RECORDS FOR THE EXERCISE:
----

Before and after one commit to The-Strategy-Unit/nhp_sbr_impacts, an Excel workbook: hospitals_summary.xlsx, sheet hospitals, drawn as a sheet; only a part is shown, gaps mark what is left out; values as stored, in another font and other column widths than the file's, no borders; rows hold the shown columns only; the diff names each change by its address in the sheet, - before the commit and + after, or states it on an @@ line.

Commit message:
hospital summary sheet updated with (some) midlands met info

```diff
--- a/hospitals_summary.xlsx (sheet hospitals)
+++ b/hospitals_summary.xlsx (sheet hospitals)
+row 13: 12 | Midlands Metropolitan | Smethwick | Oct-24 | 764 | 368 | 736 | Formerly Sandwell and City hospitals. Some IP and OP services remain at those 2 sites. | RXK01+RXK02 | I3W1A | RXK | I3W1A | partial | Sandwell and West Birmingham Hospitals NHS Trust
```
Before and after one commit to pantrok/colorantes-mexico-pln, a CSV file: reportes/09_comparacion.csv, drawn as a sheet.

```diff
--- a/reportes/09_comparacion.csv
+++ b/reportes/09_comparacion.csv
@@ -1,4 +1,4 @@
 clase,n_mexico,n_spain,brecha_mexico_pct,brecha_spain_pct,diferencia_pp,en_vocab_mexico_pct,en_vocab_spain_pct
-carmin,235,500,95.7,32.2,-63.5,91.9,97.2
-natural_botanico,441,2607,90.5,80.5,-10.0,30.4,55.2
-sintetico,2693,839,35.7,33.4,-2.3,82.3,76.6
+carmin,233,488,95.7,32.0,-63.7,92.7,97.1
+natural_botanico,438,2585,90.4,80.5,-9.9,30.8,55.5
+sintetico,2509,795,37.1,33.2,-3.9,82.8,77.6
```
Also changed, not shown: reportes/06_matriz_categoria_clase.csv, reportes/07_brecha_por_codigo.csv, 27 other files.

----

WHAT TO DO: Reproduce the material above, every line of it, exactly.

ANSWER TO THE PROBLEM:
Before and after one commit to The-Strategy-Unit/nhp_sbr_impacts, an Excel workbook: hospitals_summary.xlsx, sheet hospitals, drawn as a sheet; only a part is shown, gaps mark what is left out; values as stored, in another font and other column widths than the file's, no borders; rows hold the shown columns only; the diff names each change by its address in the sheet, - before the commit and + after, or states it on an @@ line.

Commit message:
hospital summary sheet updated with (some) midlands met info

```diff
--- a/hospitals_summary.xlsx (sheet hospitals)
+++ b/hospitals_summary.xlsx (sheet hospitals)
+row 13: 12 | Midlands Metropolitan | Smethwick | Oct-24 | 764 | 368 | 736 | Formerly Sandwell and City hospitals. Some IP and OP services remain at those 2 sites. | RXK01+RXK02 | I3W1A | RXK | I3W1A | partial | Sandwell and West Birmingham Hospitals NHS Trust
```
Before and after one commit to pantrok/colorantes-mexico-pln, a CSV file: reportes/09_comparacion.csv, drawn as a sheet.

```diff
--- a/reportes/09_comparacion.csv
+++ b/reportes/09_comparacion.csv
@@ -1,4 +1,4 @@
 clase,n_mexico,n_spain,brecha_mexico_pct,brecha_spain_pct,diferencia_pp,en_vocab_mexico_pct,en_vocab_spain_pct
-carmin,235,500,95.7,32.2,-63.5,91.9,97.2
-natural_botanico,441,2607,90.5,80.5,-10.0,30.4,55.2
-sintetico,2693,839,35.7,33.4,-2.3,82.3,76.6
+carmin,233,488,95.7,32.0,-63.7,92.7,97.1
+natural_botanico,438,2585,90.4,80.5,-9.9,30.8,55.5
+sintetico,2509,795,37.1,33.2,-3.9,82.8,77.6
```
Also changed, not shown: reportes/06_matriz_categoria_clase.csv, reportes/07_brecha_por_codigo.csv, 27 other files.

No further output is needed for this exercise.